Exact reproduction of the data is required, with images excluded.

Image comparison data
╔══

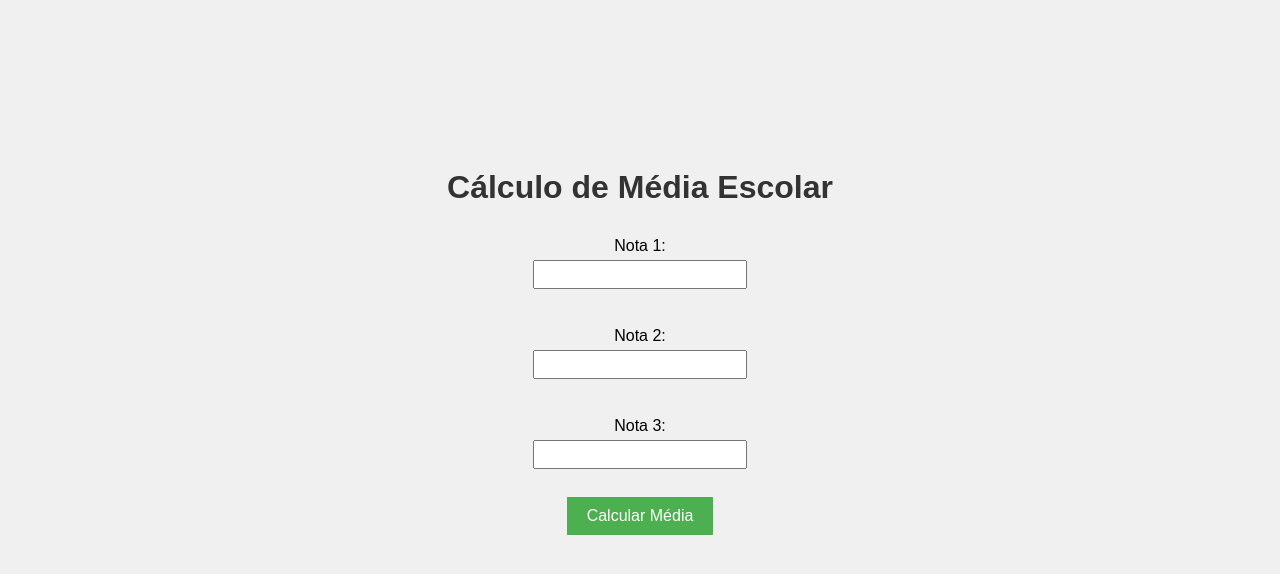
Repository: Gabrielb0rn/JavaScript-HTML.io
Page: atividade 5/index.html
The author's editor kept a copy of each file at every save. The page is drawn from the files as they stood at one save, then again after the next save.
The browser window is 1280 px wide. The pictures show the whole page.

Above is the page before, as saved 2024-07-04 11:09:35.

### atividade 5/index.html
<!DOCTYPE html>
<html lang="pt-br">
<head>
    <meta charset="UTF-8">
    <meta name="viewport" content="width=device-width, initial-scale=1.0">
    <link rel="stylesheet" href="assets/style.css">
    <title>Cálculo de Média Escolar</title>
</head>
<body>
    <h1>Cálculo de Média Escolar</h1>

    <label for="nota1">Nota 1:</label>
    <input type="number" id="nota1" name="nota1"><br>

    <label for="nota2">Nota 2:</label>
    <input type="number" id="nota2" name="nota2"><br>

    <label for="nota3">Nota 3:</label>
    <input type="number" id="nota3" name="nota3"><br>

    <button onclick="calcularMedia()">Calcular Média</button>

    <p id="resultado"></p>

    <script src="assets/scripts.js"></script>
</body>
</html>

### atividade 5/assets/style.css
body {
    font-family: Arial, sans-serif;
    display: flex;
    flex-direction: column;
    align-items: center;
    justify-content: center;
    height: 100vh;
    background-color: #f0f0f0;
    margin: 0;
}
h1 {
    color: #333;
}
label {
    margin: 10px 0 5px;
}
input {
    padding: 5px;
    margin-bottom: 10px;
    width: 200px;
}
button {
    padding: 10px 20px;
    background-color: #4CAF50;
    color: white;
    border: none;
    cursor: pointer;
    font-size: 16px;
}
button:hover {
    background-color: #45a049;
}
#resultado {
    margin-top: 20px;
    font-size: 18px;
    color: #333;
}

### atividade 5/assets/scripts.js
function calcularMedia() {
    var nota1 = parseFloat(document.getElementById("nota1").value);
    var nota2 = parseFloat(document.getElementById("nota2").value);
    var nota3 = parseFloat(document.getElementById("nota3").value);

    if (isNaN(nota1) || isNaN(nota2) || isNaN(nota3)) {
        alert("Por favor, insira todas as notas.");
        return;
    }

    var media = (nota1 + nota2 + nota3) / 3;
    var resultado = media >= 7 ? "Aprovado" : "Reprovado";

    alert("A média é: " + media.toFixed(2) + "\n" + resultado);
}

After the next save:
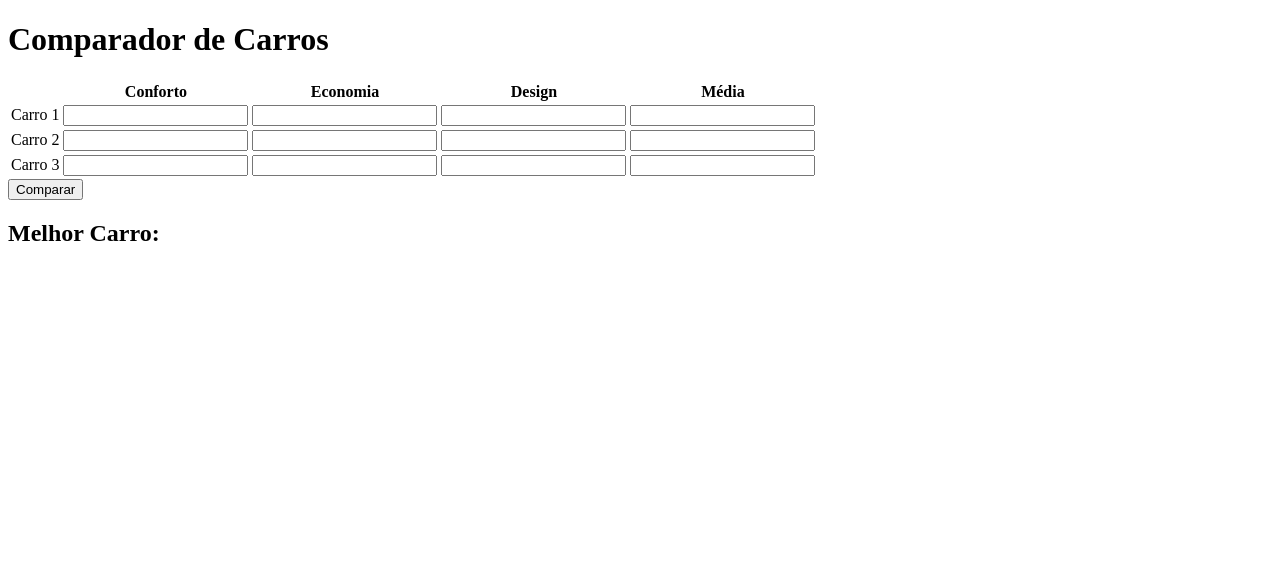
Not found: atividade 5/script.js
Not found: atividade 5/styles.css
Saved 13 s later.
--- a/atividade 5/index.html
+++ b/atividade 5/index.html
@@ -1,27 +1,47 @@
 <!DOCTYPE html>
-<html lang="pt-br">
+<html lang="pt-BR">
 <head>
     <meta charset="UTF-8">
     <meta name="viewport" content="width=device-width, initial-scale=1.0">
-    <link rel="stylesheet" href="assets/style.css">
-    <title>Cálculo de Média Escolar</title>
+    <title>Comparador de Carros</title>
+    <link rel="stylesheet" href="styles.css">
 </head>
 <body>
-    <h1>Cálculo de Média Escolar</h1>
-
-    <label for="nota1">Nota 1:</label>
-    <input type="number" id="nota1" name="nota1"><br>
-
-    <label for="nota2">Nota 2:</label>
-    <input type="number" id="nota2" name="nota2"><br>
-
-    <label for="nota3">Nota 3:</label>
-    <input type="number" id="nota3" name="nota3"><br>
-
-    <button onclick="calcularMedia()">Calcular Média</button>
-
-    <p id="resultado"></p>
-
-    <script src="assets/scripts.js"></script>
+    <div class="container">
+        <h1>Comparador de Carros</h1>
+        <table>
+            <tr>
+                <th></th>
+                <th>Conforto</th>
+                <th>Economia</th>
+                <th>Design</th>
+                <th>Média</th>
+            </tr>
+            <tr>
+                <td>Carro 1</td>
+                <td><input type="number" id="carro1-conforto" /></td>
+                <td><input type="number" id="carro1-economia" /></td>
+                <td><input type="number" id="carro1-design" /></td>
+                <td><input type="text" id="carro1-media" readonly /></td>
+            </tr>
+            <tr>
+                <td>Carro 2</td>
+                <td><input type="number" id="carro2-conforto" /></td>
+                <td><input type="number" id="carro2-economia" /></td>
+                <td><input type="number" id="carro2-design" /></td>
+                <td><input type="text" id="carro2-media" readonly /></td>
+            </tr>
+            <tr>
+                <td>Carro 3</td>
+                <td><input type="number" id="carro3-conforto" /></td>
+                <td><input type="number" id="carro3-economia" /></td>
+                <td><input type="number" id="carro3-design" /></td>
+                <td><input type="text" id="carro3-media" readonly /></td>
+            </tr>
+        </table>
+        <button onclick="comparar()">Comparar</button>
+        <h2>Melhor Carro: <span id="melhor-carro"></span></h2>
+    </div>
+    <script src="script.js"></script>
 </body>
 </html>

╚══

- Response to this exercise:
Repository: Gabrielb0rn/JavaScript-HTML.io
Page: atividade 5/index.html
The author's editor kept a copy of each file at every save. The page is drawn from the files as they stood at one save, then again after the next save.
The browser window is 1280 px wide. The pictures show the whole page.

Above is the page before, as saved 2024-07-04 11:09:35.

### atividade 5/index.html
<!DOCTYPE html>
<html lang="pt-br">
<head>
    <meta charset="UTF-8">
    <meta name="viewport" content="width=device-width, initial-scale=1.0">
    <link rel="stylesheet" href="assets/style.css">
    <title>Cálculo de Média Escolar</title>
</head>
<body>
    <h1>Cálculo de Média Escolar</h1>

    <label for="nota1">Nota 1:</label>
    <input type="number" id="nota1" name="nota1"><br>

    <label for="nota2">Nota 2:</label>
    <input type="number" id="nota2" name="nota2"><br>

    <label for="nota3">Nota 3:</label>
    <input type="number" id="nota3" name="nota3"><br>

    <button onclick="calcularMedia()">Calcular Média</button>

    <p id="resultado"></p>

    <script src="assets/scripts.js"></script>
</body>
</html>

### atividade 5/assets/style.css
body {
    font-family: Arial, sans-serif;
    display: flex;
    flex-direction: column;
    align-items: center;
    justify-content: center;
    height: 100vh;
    background-color: #f0f0f0;
    margin: 0;
}
h1 {
    color: #333;
}
label {
    margin: 10px 0 5px;
}
input {
    padding: 5px;
    margin-bottom: 10px;
    width: 200px;
}
button {
    padding: 10px 20px;
    background-color: #4CAF50;
    color: white;
    border: none;
    cursor: pointer;
    font-size: 16px;
}
button:hover {
    background-color: #45a049;
}
#resultado {
    margin-top: 20px;
    font-size: 18px;
    color: #333;
}

### atividade 5/assets/scripts.js
function calcularMedia() {
    var nota1 = parseFloat(document.getElementById("nota1").value);
    var nota2 = parseFloat(document.getElementById("nota2").value);
    var nota3 = parseFloat(document.getElementById("nota3").value);

    if (isNaN(nota1) || isNaN(nota2) || isNaN(nota3)) {
        alert("Por favor, insira todas as notas.");
        return;
    }

    var media = (nota1 + nota2 + nota3) / 3;
    var resultado = media >= 7 ? "Aprovado" : "Reprovado";

    alert("A média é: " + media.toFixed(2) + "\n" + resultado);
}

After the next save:
Not found: atividade 5/script.js
Not found: atividade 5/styles.css
Saved 13 s later.
--- a/atividade 5/index.html
+++ b/atividade 5/index.html
@@ -1,27 +1,47 @@
 <!DOCTYPE html>
-<html lang="pt-br">
+<html lang="pt-BR">
 <head>
     <meta charset="UTF-8">
     <meta name="viewport" content="width=device-width, initial-scale=1.0">
-    <link rel="stylesheet" href="assets/style.css">
-    <title>Cálculo de Média Escolar</title>
+    <title>Comparador de Carros</title>
+    <link rel="stylesheet" href="styles.css">
 </head>
 <body>
-    <h1>Cálculo de Média Escolar</h1>
-
-    <label for="nota1">Nota 1:</label>
-    <input type="number" id="nota1" name="nota1"><br>
-
-    <label for="nota2">Nota 2:</label>
-    <input type="number" id="nota2" name="nota2"><br>
-
-    <label for="nota3">Nota 3:</label>
-    <input type="number" id="nota3" name="nota3"><br>
-
-    <button onclick="calcularMedia()">Calcular Média</button>
-
-    <p id="resultado"></p>
-
-    <script src="assets/scripts.js"></script>
+    <div class="container">
+        <h1>Comparador de Carros</h1>
+        <table>
+            <tr>
+                <th></th>
+                <th>Conforto</th>
+                <th>Economia</th>
+                <th>Design</th>
+                <th>Média</th>
+            </tr>
+            <tr>
+                <td>Carro 1</td>
+                <td><input type="number" id="carro1-conforto" /></td>
+                <td><input type="number" id="carro1-economia" /></td>
+                <td><input type="number" id="carro1-design" /></td>
+                <td><input type="text" id="carro1-media" readonly /></td>
+            </tr>
+            <tr>
+                <td>Carro 2</td>
+                <td><input type="number" id="carro2-conforto" /></td>
+                <td><input type="number" id="carro2-economia" /></td>
+                <td><input type="number" id="carro2-design" /></td>
+                <td><input type="text" id="carro2-media" readonly /></td>
+            </tr>
+            <tr>
+                <td>Carro 3</td>
+                <td><input type="number" id="carro3-conforto" /></td>
+                <td><input type="number" id="carro3-economia" /></td>
+                <td><input type="number" id="carro3-design" /></td>
+                <td><input type="text" id="carro3-media" readonly /></td>
+            </tr>
+        </table>
+        <button onclick="comparar()">Comparar</button>
+        <h2>Melhor Carro: <span id="melhor-carro"></span></h2>
+    </div>
+    <script src="script.js"></script>
 </body>
 </html>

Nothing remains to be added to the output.